▸ **Record excerpts**:
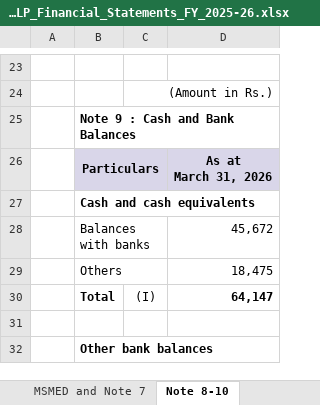
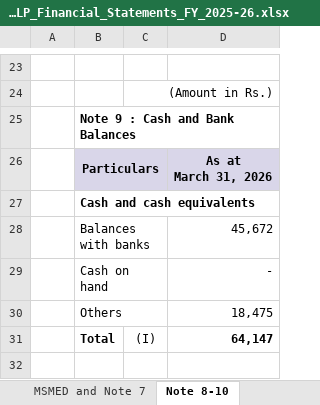
Before and after one commit to VandK-Automations/Compliance-Dashboard, an Excel workbook: Star_Fandom_India_LLP_Financial_Statements_FY_2025-26.xlsx, sheet Note 8-10, drawn as a sheet; only a part is shown, gaps mark what is left out; the shorter side is filled out with more unchanged rows; values as stored, in another font and other column widths than the file's, no borders; the diff names each change by its address in the sheet, - before the commit and + after, or states it on an @@ line.

```diff
--- a/Star_Fandom_India_LLP_Financial_Statements_FY_2025-26.xlsx (sheet Note 8-10)
+++ b/Star_Fandom_India_LLP_Financial_Statements_FY_2025-26.xlsx (sheet Note 8-10)
+row 29:  | Cash on hand |  | -
```
Also changed, not shown: 1 other file.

▸ **Activity**: If a line in the records contains the string "shown", copy it out.

▸ **Exercise solution**:
Before and after one commit to VandK-Automations/Compliance-Dashboard, an Excel workbook: Star_Fandom_India_LLP_Financial_Statements_FY_2025-26.xlsx, sheet Note 8-10, drawn as a sheet; only a part is shown, gaps mark what is left out; the shorter side is filled out with more unchanged rows; values as stored, in another font and other column widths than the file's, no borders; the diff names each change by its address in the sheet, - before the commit and + after, or states it on an @@ line.
Also changed, not shown: 1 other file.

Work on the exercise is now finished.